[ASSIGNMENT]:
What lines of the data below hold "attention"? Show them.

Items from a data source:
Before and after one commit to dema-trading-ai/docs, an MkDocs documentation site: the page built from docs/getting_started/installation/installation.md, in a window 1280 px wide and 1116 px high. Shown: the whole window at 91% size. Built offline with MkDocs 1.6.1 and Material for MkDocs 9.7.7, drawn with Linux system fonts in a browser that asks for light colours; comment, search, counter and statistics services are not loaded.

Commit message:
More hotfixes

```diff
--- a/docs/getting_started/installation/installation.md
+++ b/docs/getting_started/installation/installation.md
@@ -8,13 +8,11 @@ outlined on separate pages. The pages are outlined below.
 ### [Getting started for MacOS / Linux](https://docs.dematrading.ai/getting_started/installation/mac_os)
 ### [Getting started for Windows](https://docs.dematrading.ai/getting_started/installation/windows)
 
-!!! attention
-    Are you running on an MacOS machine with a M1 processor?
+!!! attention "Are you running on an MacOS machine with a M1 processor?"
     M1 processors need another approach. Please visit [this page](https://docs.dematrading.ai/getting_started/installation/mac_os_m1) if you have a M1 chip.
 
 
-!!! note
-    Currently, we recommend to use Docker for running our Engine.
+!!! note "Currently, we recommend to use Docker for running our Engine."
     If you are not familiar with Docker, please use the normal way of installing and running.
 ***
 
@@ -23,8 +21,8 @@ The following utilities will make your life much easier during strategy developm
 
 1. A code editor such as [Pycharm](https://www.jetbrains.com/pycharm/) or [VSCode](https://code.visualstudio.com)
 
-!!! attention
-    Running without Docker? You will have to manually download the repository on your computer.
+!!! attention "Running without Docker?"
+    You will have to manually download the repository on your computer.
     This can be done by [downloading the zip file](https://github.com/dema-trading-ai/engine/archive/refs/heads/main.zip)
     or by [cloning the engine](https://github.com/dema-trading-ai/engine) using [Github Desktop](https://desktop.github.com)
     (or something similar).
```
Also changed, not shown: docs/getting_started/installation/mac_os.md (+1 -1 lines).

[OUTPUT OF THE TASK]:
-!!! attention
+!!! attention "Are you running on an MacOS machine with a M1 processor?"
-!!! attention
+!!! attention "Running without Docker?"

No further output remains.